**Try it**
Scan the entries below and extract each line with the word "datasets" in it.

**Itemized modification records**
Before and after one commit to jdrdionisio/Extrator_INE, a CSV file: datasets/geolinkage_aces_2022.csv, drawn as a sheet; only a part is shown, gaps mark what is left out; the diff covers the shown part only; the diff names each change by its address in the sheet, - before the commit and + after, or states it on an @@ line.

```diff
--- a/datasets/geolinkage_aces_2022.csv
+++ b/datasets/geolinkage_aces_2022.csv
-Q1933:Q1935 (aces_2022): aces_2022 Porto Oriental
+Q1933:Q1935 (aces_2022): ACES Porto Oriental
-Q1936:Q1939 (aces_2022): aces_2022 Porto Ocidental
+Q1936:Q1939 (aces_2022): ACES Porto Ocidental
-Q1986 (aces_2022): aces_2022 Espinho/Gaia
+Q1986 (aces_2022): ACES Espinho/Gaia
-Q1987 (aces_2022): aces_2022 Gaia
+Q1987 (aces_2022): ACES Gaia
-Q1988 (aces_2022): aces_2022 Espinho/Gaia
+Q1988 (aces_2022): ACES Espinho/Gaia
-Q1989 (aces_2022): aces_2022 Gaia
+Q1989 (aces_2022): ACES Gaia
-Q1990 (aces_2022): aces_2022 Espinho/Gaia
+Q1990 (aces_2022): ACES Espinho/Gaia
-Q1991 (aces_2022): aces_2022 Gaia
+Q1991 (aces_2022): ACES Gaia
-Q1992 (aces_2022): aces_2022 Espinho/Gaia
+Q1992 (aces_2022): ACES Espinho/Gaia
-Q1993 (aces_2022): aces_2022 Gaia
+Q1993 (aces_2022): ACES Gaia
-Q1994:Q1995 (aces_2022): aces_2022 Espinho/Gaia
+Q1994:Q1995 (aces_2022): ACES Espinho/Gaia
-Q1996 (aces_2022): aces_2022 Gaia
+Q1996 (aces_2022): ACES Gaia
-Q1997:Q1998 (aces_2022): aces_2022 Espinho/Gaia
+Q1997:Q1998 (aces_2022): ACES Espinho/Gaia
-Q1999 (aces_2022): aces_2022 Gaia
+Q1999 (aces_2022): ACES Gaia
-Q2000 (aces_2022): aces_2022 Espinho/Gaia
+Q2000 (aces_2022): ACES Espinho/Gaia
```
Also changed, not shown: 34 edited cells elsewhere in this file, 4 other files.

**Result of this exercise**
Before and after one commit to jdrdionisio/Extrator_INE, a CSV file: datasets/geolinkage_aces_2022.csv, drawn as a sheet; only a part is shown, gaps mark what is left out; the diff covers the shown part only; the diff names each change by its address in the sheet, - before the commit and + after, or states it on an @@ line.
--- a/datasets/geolinkage_aces_2022.csv
+++ b/datasets/geolinkage_aces_2022.csv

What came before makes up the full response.